WHAT IS EXPECTED:
Only a number is expected in reply: the number of lines below that include the word "mejor".

RECORDS PROVIDED:
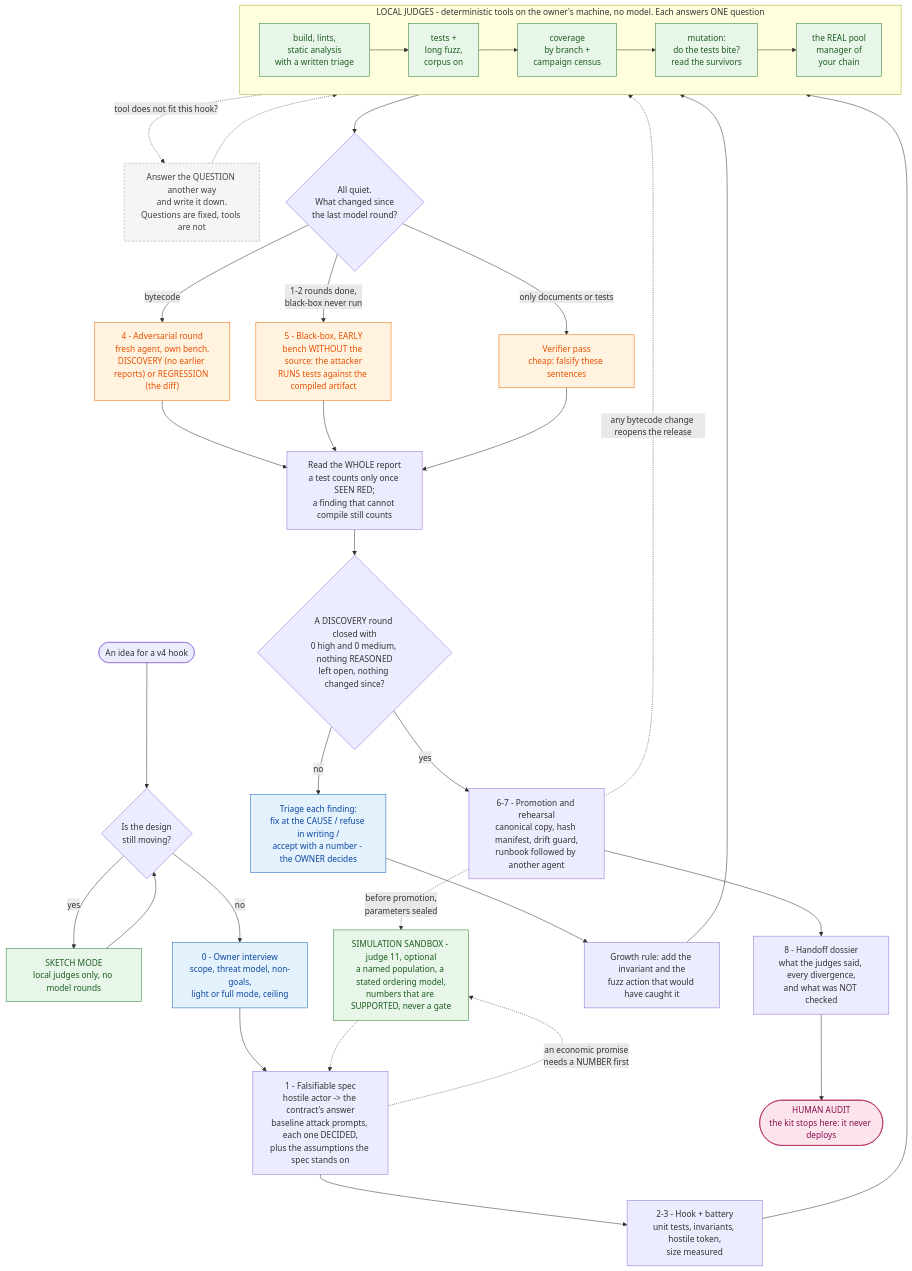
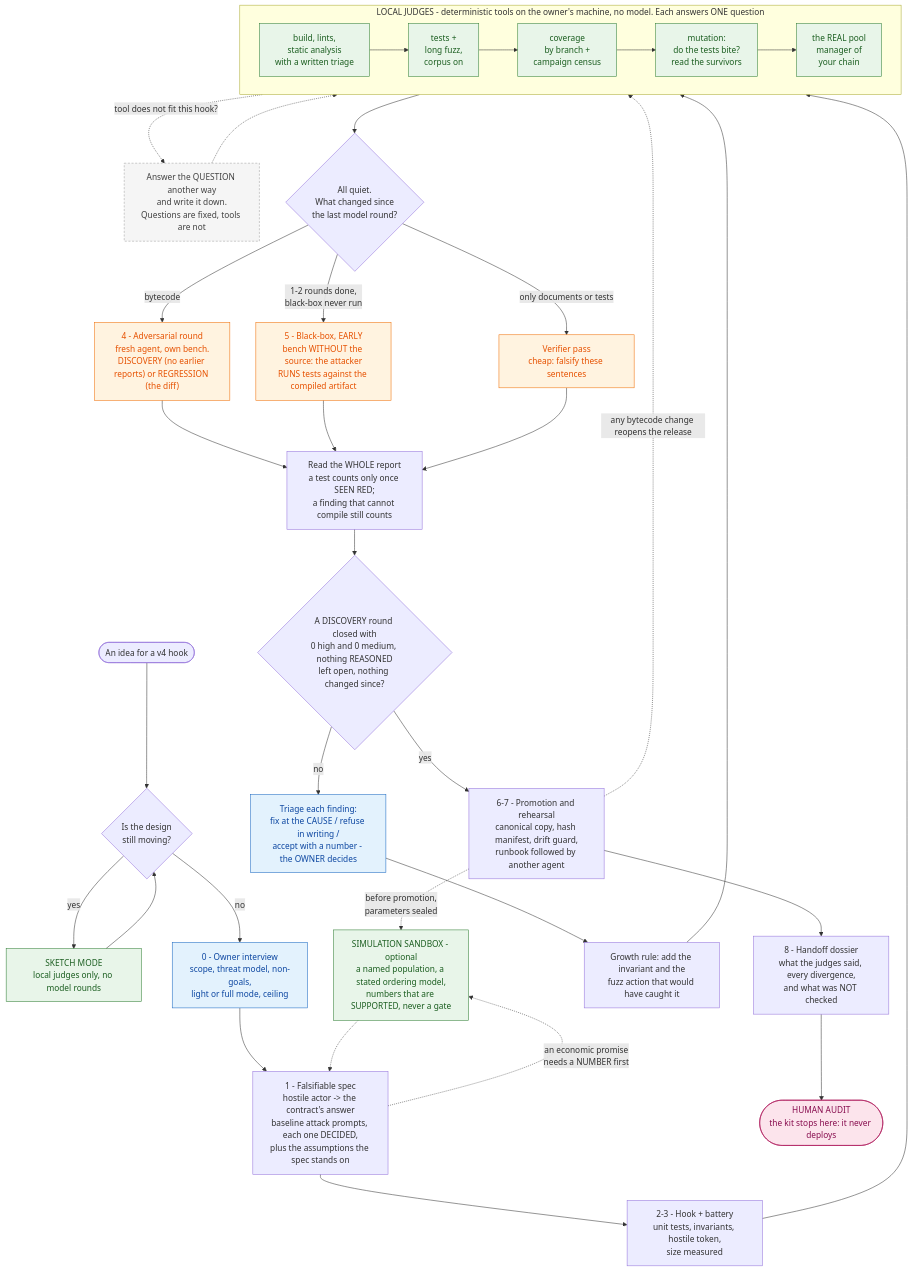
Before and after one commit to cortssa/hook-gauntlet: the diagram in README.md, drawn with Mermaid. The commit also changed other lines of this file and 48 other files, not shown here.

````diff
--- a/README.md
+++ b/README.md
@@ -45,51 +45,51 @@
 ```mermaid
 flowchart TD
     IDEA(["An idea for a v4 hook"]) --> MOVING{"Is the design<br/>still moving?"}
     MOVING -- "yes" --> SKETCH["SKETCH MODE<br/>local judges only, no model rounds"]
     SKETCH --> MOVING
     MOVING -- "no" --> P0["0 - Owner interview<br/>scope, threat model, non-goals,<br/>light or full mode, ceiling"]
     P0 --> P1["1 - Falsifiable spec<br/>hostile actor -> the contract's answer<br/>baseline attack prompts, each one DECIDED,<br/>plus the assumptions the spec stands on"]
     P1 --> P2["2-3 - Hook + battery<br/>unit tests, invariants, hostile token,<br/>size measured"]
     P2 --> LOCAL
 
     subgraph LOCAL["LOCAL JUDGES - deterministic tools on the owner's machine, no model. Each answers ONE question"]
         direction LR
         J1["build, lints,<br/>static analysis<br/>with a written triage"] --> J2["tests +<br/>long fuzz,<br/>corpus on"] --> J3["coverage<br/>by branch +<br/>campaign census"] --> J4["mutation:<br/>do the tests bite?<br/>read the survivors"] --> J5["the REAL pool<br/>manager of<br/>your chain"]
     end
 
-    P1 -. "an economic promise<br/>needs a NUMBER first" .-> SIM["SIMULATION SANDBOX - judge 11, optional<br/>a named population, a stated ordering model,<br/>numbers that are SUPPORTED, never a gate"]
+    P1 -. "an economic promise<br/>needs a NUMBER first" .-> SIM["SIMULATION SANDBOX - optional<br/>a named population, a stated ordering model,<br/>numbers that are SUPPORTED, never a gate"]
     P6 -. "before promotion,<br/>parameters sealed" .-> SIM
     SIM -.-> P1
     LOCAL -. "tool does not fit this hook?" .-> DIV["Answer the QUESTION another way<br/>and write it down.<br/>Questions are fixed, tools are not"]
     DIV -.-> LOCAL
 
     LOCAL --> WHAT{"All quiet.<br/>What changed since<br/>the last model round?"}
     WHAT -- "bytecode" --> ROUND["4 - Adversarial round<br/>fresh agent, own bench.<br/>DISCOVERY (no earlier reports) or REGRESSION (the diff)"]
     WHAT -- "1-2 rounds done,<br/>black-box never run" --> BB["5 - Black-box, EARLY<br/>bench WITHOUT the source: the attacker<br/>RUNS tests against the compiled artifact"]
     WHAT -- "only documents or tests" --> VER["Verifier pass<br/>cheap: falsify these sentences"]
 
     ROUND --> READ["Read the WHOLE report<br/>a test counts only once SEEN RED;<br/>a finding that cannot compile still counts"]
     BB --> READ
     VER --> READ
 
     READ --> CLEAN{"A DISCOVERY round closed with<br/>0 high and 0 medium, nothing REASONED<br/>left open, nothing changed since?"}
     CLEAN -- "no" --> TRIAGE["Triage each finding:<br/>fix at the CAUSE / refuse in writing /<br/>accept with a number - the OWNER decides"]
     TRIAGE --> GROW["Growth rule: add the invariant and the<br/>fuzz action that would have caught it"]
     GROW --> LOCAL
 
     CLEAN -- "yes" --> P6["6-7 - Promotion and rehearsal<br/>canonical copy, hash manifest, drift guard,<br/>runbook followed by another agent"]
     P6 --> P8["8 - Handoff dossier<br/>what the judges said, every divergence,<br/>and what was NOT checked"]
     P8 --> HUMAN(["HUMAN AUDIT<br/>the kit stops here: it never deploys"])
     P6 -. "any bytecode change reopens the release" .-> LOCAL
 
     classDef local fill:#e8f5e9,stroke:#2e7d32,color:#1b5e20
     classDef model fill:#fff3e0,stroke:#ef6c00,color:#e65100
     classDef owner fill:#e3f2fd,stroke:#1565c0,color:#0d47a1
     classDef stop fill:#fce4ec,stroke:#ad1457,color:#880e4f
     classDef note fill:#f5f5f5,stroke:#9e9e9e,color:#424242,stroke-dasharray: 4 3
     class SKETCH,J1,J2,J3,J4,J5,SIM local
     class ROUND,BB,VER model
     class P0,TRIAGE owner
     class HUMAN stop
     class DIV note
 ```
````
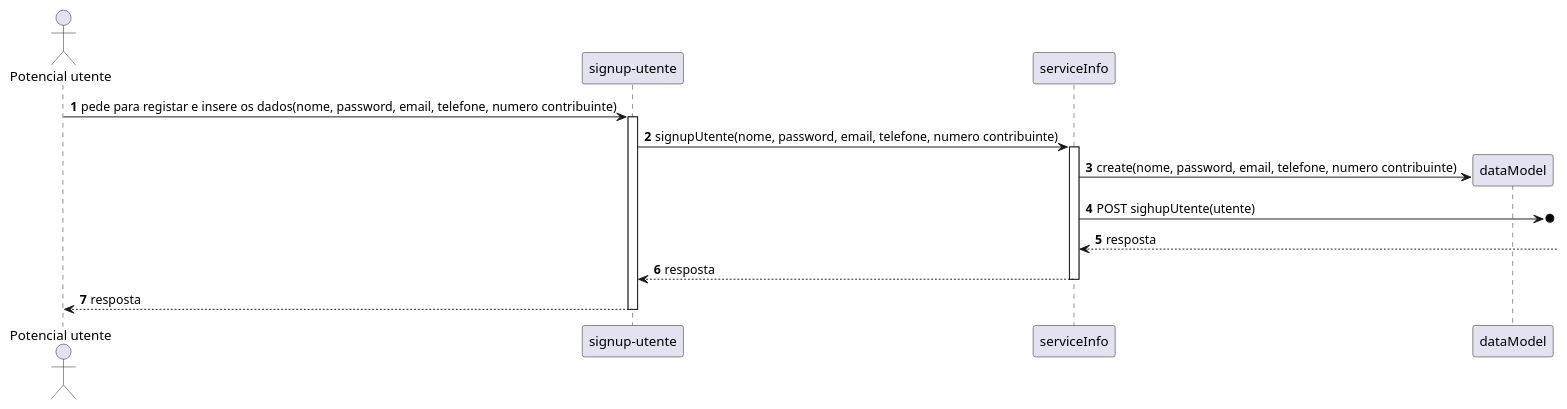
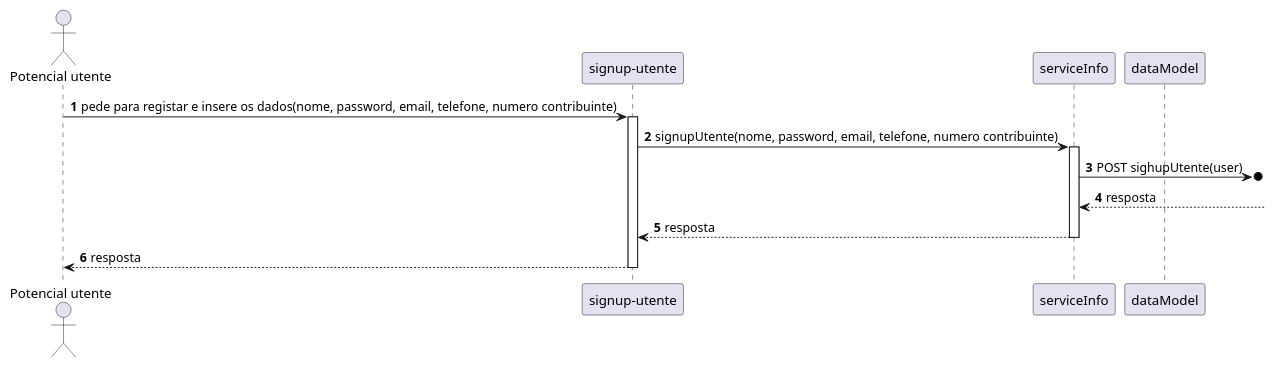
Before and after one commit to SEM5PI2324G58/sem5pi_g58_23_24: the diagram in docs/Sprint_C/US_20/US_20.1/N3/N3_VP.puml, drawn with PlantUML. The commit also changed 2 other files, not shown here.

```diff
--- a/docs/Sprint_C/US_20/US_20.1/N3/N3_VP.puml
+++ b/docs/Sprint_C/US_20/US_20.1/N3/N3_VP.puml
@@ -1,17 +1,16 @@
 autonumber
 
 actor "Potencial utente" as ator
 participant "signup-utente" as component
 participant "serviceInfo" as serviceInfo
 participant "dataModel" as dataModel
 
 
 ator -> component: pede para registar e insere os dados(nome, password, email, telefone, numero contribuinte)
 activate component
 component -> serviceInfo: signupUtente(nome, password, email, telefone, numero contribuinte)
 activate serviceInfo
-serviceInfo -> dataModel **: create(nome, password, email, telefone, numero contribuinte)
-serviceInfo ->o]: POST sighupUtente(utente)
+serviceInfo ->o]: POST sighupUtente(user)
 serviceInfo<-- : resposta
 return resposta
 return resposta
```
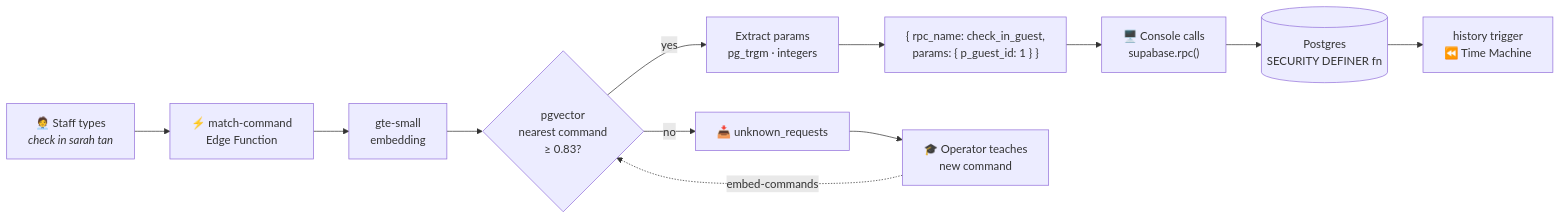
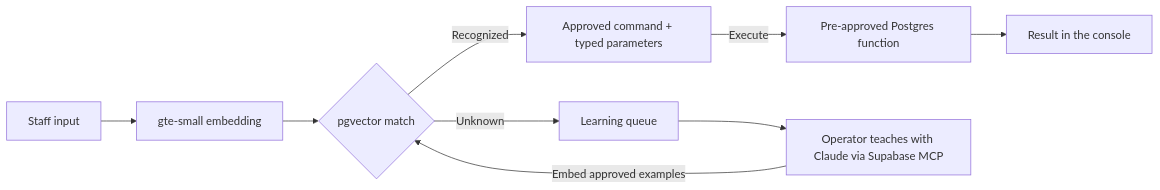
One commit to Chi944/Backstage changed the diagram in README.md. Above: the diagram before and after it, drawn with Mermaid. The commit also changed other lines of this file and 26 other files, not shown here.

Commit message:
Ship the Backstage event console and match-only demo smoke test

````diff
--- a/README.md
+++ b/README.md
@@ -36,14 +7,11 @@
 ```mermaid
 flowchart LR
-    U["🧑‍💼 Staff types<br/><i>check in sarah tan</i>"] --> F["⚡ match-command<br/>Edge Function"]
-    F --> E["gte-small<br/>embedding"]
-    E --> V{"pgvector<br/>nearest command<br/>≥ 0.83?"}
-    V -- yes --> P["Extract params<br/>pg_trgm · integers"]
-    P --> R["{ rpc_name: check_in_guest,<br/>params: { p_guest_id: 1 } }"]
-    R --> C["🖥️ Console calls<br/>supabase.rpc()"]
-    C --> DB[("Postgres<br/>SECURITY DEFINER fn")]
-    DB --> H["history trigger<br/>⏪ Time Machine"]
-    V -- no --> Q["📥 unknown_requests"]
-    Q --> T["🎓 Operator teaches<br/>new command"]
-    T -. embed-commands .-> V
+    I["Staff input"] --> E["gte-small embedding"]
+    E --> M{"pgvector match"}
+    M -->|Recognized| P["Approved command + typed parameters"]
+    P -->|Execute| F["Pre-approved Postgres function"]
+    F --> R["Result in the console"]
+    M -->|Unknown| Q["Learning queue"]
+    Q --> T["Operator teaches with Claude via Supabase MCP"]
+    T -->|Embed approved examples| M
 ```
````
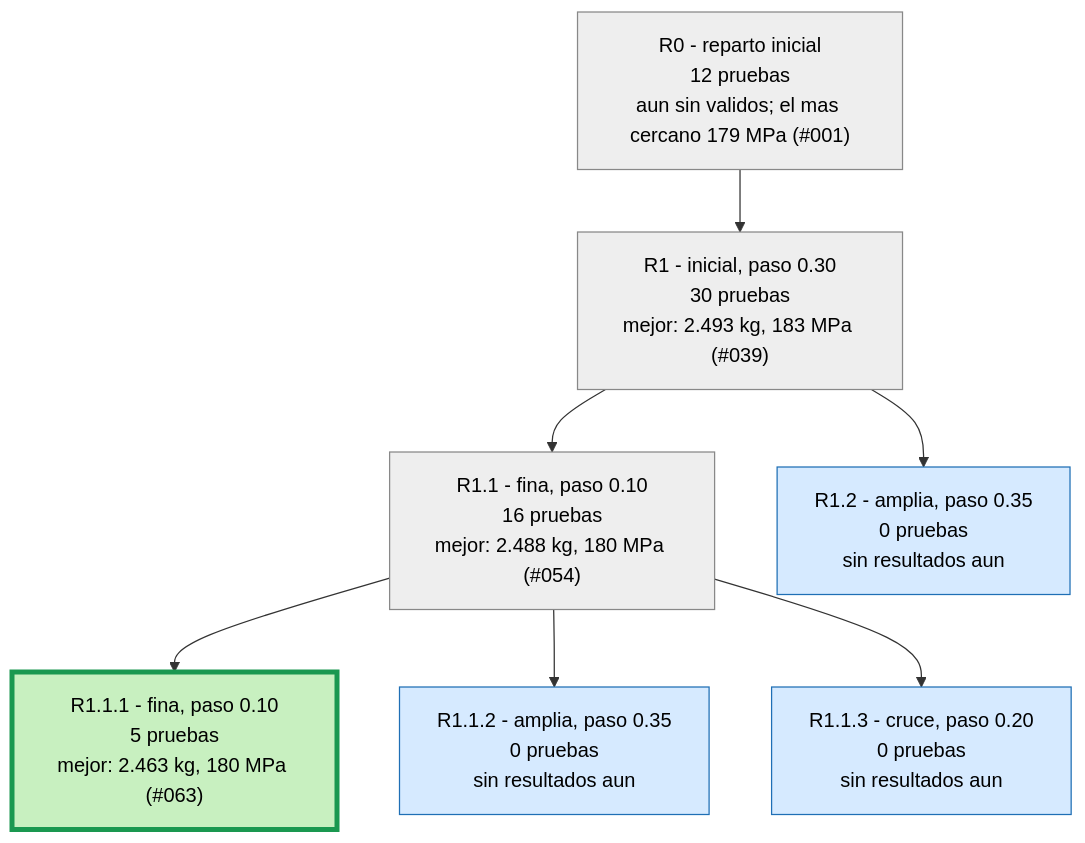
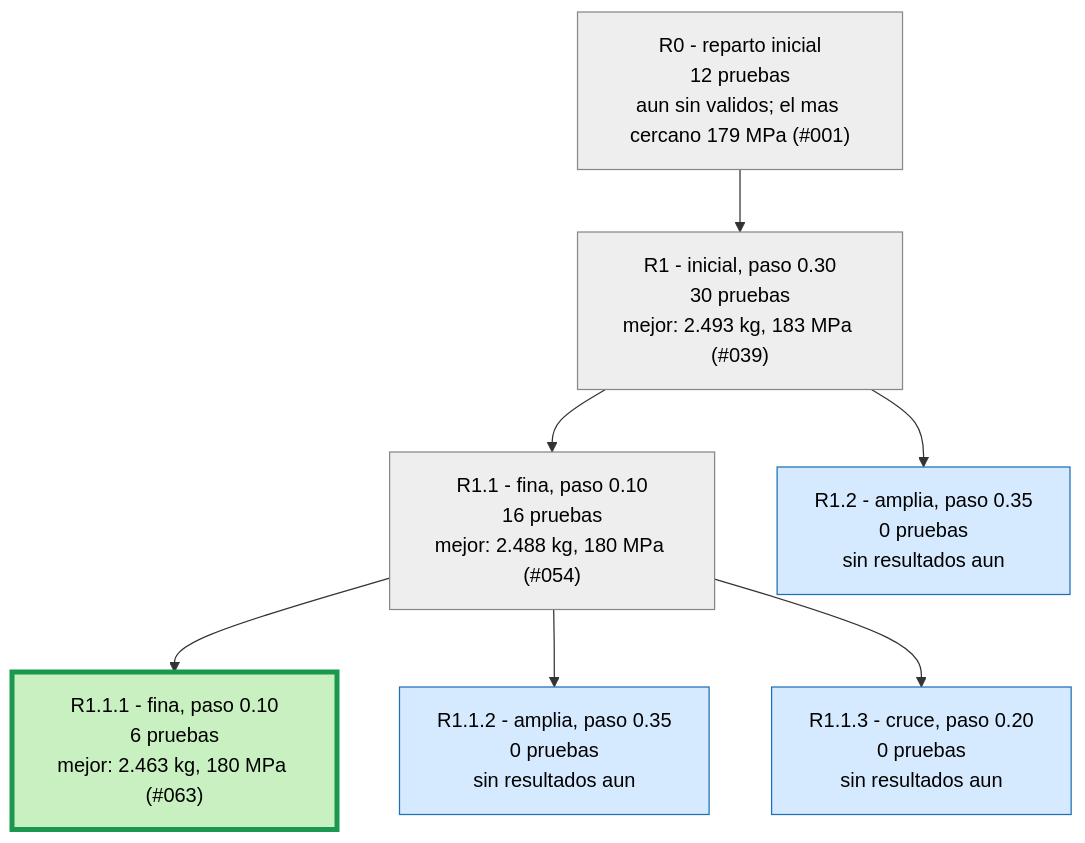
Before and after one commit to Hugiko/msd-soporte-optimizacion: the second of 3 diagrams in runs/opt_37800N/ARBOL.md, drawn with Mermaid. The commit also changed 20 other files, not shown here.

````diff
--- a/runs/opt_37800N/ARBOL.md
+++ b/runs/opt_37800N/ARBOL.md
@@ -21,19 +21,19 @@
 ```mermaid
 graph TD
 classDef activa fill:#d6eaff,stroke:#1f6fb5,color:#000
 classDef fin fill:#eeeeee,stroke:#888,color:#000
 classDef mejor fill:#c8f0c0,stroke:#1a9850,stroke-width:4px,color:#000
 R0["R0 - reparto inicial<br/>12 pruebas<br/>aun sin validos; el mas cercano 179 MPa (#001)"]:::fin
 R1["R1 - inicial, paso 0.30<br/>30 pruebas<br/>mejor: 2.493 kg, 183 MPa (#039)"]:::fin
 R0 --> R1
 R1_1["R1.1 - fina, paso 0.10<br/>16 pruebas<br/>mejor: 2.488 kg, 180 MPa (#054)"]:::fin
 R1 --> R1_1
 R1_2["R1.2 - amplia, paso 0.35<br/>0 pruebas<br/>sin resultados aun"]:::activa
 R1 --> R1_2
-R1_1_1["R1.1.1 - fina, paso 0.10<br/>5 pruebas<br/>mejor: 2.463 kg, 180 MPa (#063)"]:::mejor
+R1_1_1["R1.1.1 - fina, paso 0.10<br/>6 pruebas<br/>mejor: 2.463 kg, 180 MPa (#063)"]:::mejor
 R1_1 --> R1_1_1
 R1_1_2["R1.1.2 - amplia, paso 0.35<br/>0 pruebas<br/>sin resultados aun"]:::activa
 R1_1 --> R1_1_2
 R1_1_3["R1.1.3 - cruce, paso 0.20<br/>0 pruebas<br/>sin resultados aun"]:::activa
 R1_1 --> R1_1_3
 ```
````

RESULT FOR THIS EXERCISE:
5